"Where'd these guys get the idea from?" asked Toshi. "Where've they been hanging out? People only do that in the cheapest restaurants you can find. It's kind of discouraging sometimes. For us its like, what kind of place is this?'"
Unless you notice a splinter (very rare, but it can happen), there is no need to rub chopsticks together. "It's like going to a fancy restaurant and polishing a utensil," said Toshi.
Can I eat with my hands?
Yes. In Japan it's common to eat sushi with one's hands. That's why many restaurants will provide a warm hand towel at the beginning of the meal. "A lot of people use their hands [in Japan]," said Tommy.
Should I eat the sushi in any specific order?
"Some people say to eat a certain kind of fish and then go on. But I believe everybody has likes and dislikes. You gonna eat it, you gonna order it, however you want," said Toshi.
What about soy sauce?
"I see a lot of people use a lot of soy sauce," said Toshi, shaking his head. "They just soak it in there.

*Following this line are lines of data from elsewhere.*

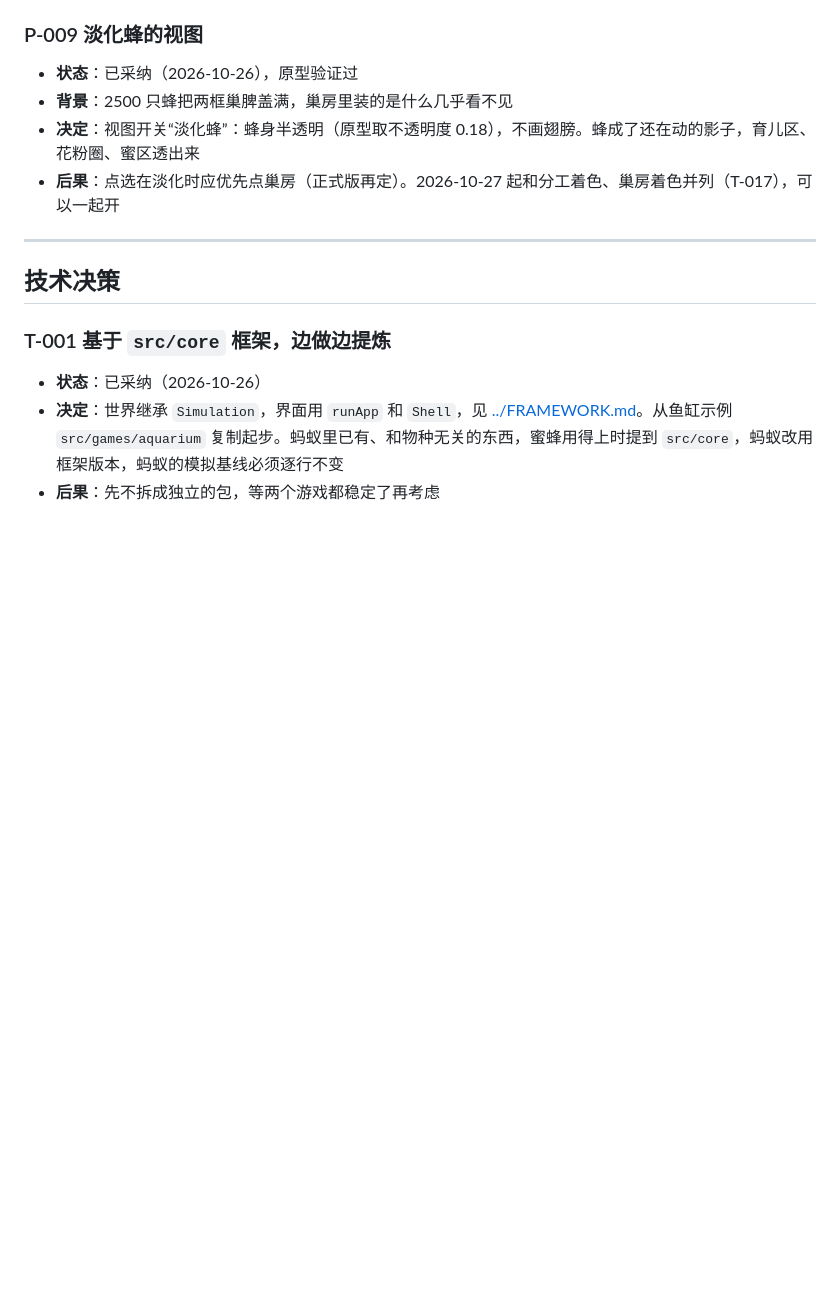
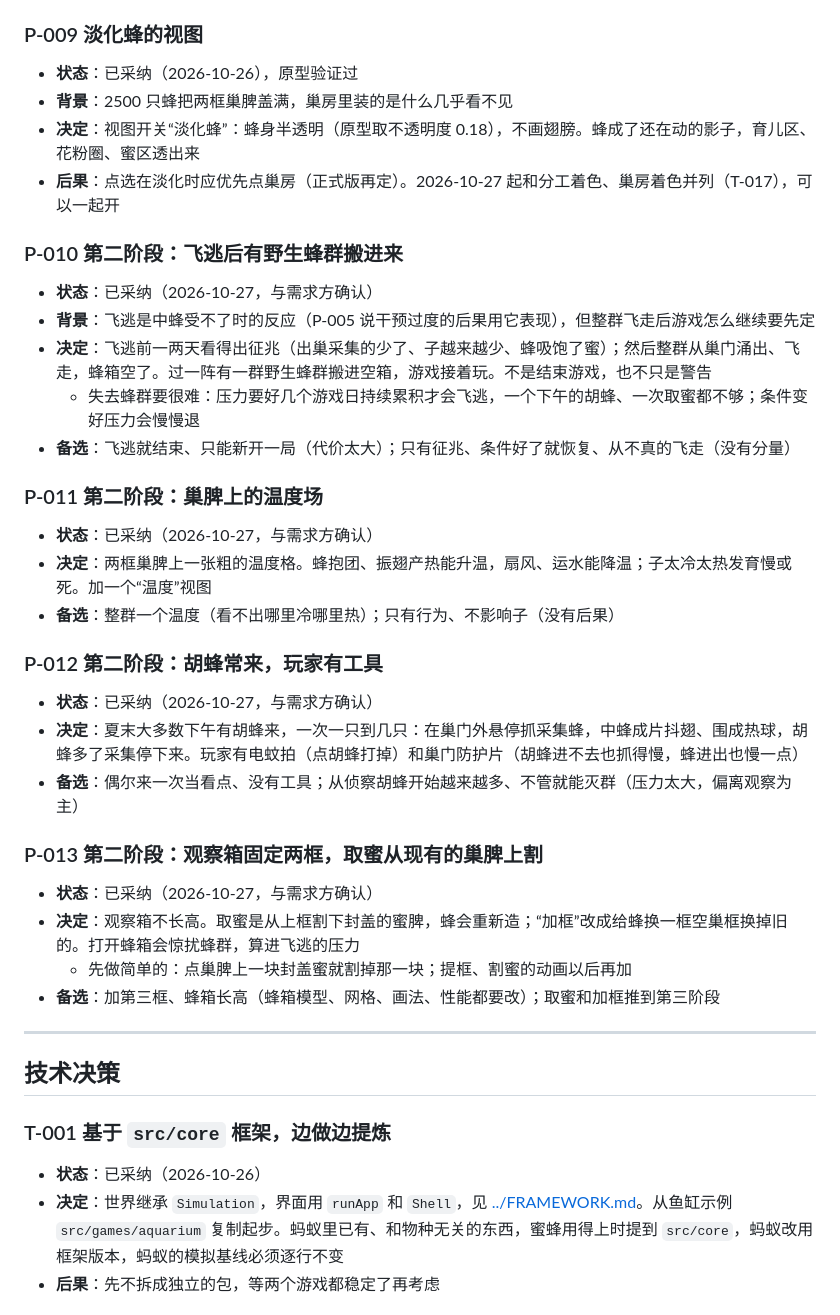
Before and after one commit to cloudycliff/ant-simulator, a Markdown page: docs/bee/DECISIONS.md, the part around the change. GitHub-like rendering; blank space fills up the shorter version.

Commit message:
蜜蜂：定下第二阶段的做法（飞逃后野生蜂群搬进来、失去蜂群要很难；巢脾温度场；胡蜂常来、电蚊拍和巢门防护片；固定两框、取蜜先做简单的）
Co-Authored-By: Claude Opus 5 <noreply@anthropic.com>

```diff
--- a/docs/bee/DECISIONS.md
+++ b/docs/bee/DECISIONS.md
@@ -62,6 +62,29 @@
 - **背景**：2500 只蜂把两框巢脾盖满，巢房里装的是什么几乎看不见
 - **决定**：视图开关“淡化蜂”：蜂身半透明（原型取不透明度 0.18），不画翅膀。蜂成了还在动的影子，育儿区、花粉圈、蜜区透出来
 - **后果**：点选在淡化时应优先点巢房（正式版再定）。2026-10-27 起和分工着色、巢房着色并列（T-017），可以一起开
+
+### P-010 第二阶段：飞逃后有野生蜂群搬进来
+- **状态**：已采纳（2026-10-27，与需求方确认）
+- **背景**：飞逃是中蜂受不了时的反应（P-005 说干预过度的后果用它表现），但整群飞走后游戏怎么继续要先定
+- **决定**：飞逃前一两天看得出征兆（出巢采集的少了、子越来越少、蜂吸饱了蜜）；然后整群从巢门涌出、飞走，蜂箱空了。过一阵有一群野生蜂群搬进空箱，游戏接着玩。不是结束游戏，也不只是警告
+  - 失去蜂群要很难：压力要好几个游戏日持续累积才会飞逃，一个下午的胡蜂、一次取蜜都不够；条件变好压力会慢慢退
+- **备选**：飞逃就结束、只能新开一局（代价太大）；只有征兆、条件好了就恢复、从不真的飞走（没有分量）
+
+### P-011 第二阶段：巢脾上的温度场
+- **状态**：已采纳（2026-10-27，与需求方确认）
+- **决定**：两框巢脾上一张粗的温度格。蜂抱团、振翅产热能升温，扇风、运水能降温；子太冷太热发育慢或死。加一个“温度”视图
+- **备选**：整群一个温度（看不出哪里冷哪里热）；只有行为、不影响子（没有后果）
+
+### P-012 第二阶段：胡蜂常来，玩家有工具
+- **状态**：已采纳（2026-10-27，与需求方确认）
+- **决定**：夏末大多数下午有胡蜂来，一次一只到几只：在巢门外悬停抓采集蜂，中蜂成片抖翅、围成热球，胡蜂多了采集停下来。玩家有电蚊拍（点胡蜂打掉）和巢门防护片（胡蜂进不去也抓得慢，蜂进出也慢一点）
+- **备选**：偶尔来一次当看点、没有工具；从侦察胡蜂开始越来越多、不管就能灭群（压力太大，偏离观察为主）
+
+### P-013 第二阶段：观察箱固定两框，取蜜从现有的巢脾上割
+- **状态**：已采纳（2026-10-27，与需求方确认）
+- **决定**：观察箱不长高。取蜜是从上框割下封盖的蜜脾，蜂会重新造；“加框”改成给蜂换一框空巢框换掉旧的。打开蜂箱会惊扰蜂群，算进飞逃的压力
+  - 先做简单的：点巢脾上一块封盖蜜就割掉那一块；提框、割蜜的动画以后再加
+- **备选**：加第三框、蜂箱长高（蜂箱模型、网格、画法、性能都要改）；取蜜和加框推到第三阶段
 
 ---
 
```
Also changed, not shown: docs/bee/ROADMAP.md (+8 -6 lines).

I think, Wow, they're just eating the soy sauce.' If they like the wasabi so much, then why they gotta eat the sushi?"
Sushi is about a balance of flavors and textures; a pile of rice in the soy sauce dish is a signal the balance has been disrupted.
"Soy sauce is actually salt, so just put a little soy sauce, a little salty taste and then you eat," continued Toshi. "All you need is just a tiny bit and dab on there. Some people its just overflow. The rice just falls apart."

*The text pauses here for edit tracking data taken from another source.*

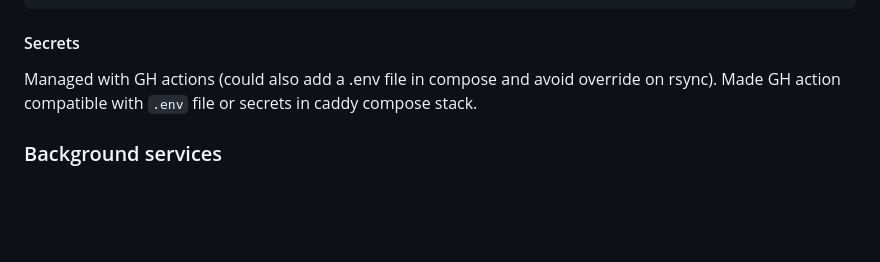
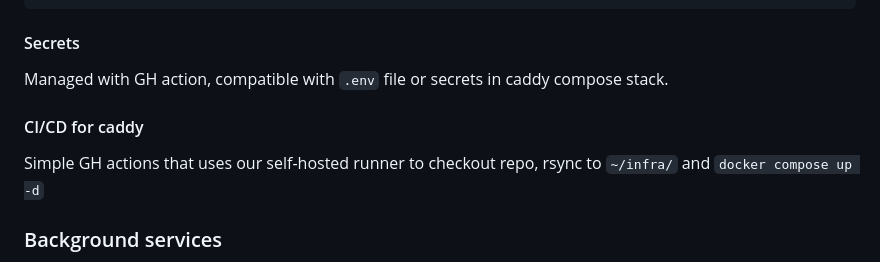
Before and after one commit to simlal/vps-homelab, a Markdown page: README.md, the part around the change. GitHub-like rendering; blank space fills up the shorter version.

```diff
--- a/README.md
+++ b/README.md
@@ -137,8 +137,11 @@ simlal.dev {
 
 #### Secrets
 
-Managed with GH actions (could also add a .env file in compose and avoid override on rsync).
-Made GH action compatible with `.env` file or secrets in caddy compose stack.
+Managed with GH action, compatible with `.env` file or secrets in caddy compose stack.
+
+#### CI/CD for caddy
+
+Simple GH actions that uses our self-hosted runner to checkout repo, rsync to `~/infra/` and `docker compose up -d`
 
 ### Background services
 
```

In Japan, the proper way to eat sushi is to flavor the fish side with soy sauce, not the rice. "They usually put the soy sauce on the fish side. The whole idea is the rice has the seasoning in it. It has the vinegar and sugar, and all that stuff to mix up the rice, so you don't have to add the soy sauce to the rice. But add it on the other side, because the fish itself has kind of a plain taste," explained Tommy.
When eating rolls, dab the cut side of the roll in soy sauce, not the rice side. Use soy sauce as you would use salt- just to taste.
What's the right way to use wasabi?
The hot green mustard served with sushi can be dissolved in a tasteful amount of soy sauce. "Wasabi to your taste, but don't kill it," reassured Toshi. "Bottom line, however you want to enjoy it."
But he wants people to understand what the sushi chef is trying to accomplish with each piece. "What the food supposed to be made for, how its supposed to taste, they need to understand that too." There's a perfect proportion of fish and rice.
"Just like a cocktail, you put too much liquor in, watch out," added Tommy.
Ginger is eaten to cleanse the palate between pieces. "That ginger kills the smell too [on your hands]. Clears your mouth too," said Toshi.
What beverages pair well with sushi?
"That's individual," allowed Toshi. "Sake, beer, or tea. Some people prefer a cocktail and there's nothing wrong with that to me."
Tokyo Garden is located at 1711 Fulton Street in downtown Fresno. Visit them online at www.tgbrand.com.